• [WHAT IS BEING ASKED] Below are some entries. Copy each line that holds the string "term".
• • • •
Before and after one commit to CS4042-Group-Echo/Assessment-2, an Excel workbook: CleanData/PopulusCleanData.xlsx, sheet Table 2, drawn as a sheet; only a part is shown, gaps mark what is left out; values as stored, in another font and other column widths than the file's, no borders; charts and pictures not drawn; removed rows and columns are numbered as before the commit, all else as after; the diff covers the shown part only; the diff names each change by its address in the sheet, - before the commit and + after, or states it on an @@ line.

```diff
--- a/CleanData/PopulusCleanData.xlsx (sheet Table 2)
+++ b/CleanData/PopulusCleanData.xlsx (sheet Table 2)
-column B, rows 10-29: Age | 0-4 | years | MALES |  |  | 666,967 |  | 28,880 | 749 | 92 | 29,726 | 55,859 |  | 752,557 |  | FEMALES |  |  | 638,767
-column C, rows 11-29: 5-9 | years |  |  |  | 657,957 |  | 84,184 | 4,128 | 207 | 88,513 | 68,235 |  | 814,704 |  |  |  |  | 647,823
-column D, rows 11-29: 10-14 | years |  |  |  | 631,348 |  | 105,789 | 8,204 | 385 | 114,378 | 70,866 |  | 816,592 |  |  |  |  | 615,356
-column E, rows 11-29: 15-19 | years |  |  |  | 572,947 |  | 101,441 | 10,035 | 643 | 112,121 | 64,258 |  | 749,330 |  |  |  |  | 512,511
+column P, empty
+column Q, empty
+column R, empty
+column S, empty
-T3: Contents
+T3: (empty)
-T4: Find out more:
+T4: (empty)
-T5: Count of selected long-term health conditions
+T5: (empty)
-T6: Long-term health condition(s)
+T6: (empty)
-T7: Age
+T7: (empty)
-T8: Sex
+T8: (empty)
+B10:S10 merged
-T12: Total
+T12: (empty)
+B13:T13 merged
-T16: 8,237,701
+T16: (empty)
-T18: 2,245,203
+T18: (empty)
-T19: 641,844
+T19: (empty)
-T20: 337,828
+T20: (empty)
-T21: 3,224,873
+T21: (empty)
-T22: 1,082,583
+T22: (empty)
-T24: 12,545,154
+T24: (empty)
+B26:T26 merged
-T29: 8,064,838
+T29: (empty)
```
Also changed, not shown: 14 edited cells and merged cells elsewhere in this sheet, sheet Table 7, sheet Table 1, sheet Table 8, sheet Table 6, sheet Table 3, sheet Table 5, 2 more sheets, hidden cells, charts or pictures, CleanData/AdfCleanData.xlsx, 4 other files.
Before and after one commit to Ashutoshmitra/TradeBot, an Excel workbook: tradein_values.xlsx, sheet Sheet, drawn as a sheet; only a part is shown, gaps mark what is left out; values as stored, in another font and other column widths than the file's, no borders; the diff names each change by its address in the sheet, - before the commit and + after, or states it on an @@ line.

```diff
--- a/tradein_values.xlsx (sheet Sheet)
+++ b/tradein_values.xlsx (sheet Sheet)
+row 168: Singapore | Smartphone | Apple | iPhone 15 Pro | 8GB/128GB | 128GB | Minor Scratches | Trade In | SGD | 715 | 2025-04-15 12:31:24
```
• • • •
• [FINAL ANSWER]
-T5: Count of selected long-term health conditions
-T6: Long-term health condition(s)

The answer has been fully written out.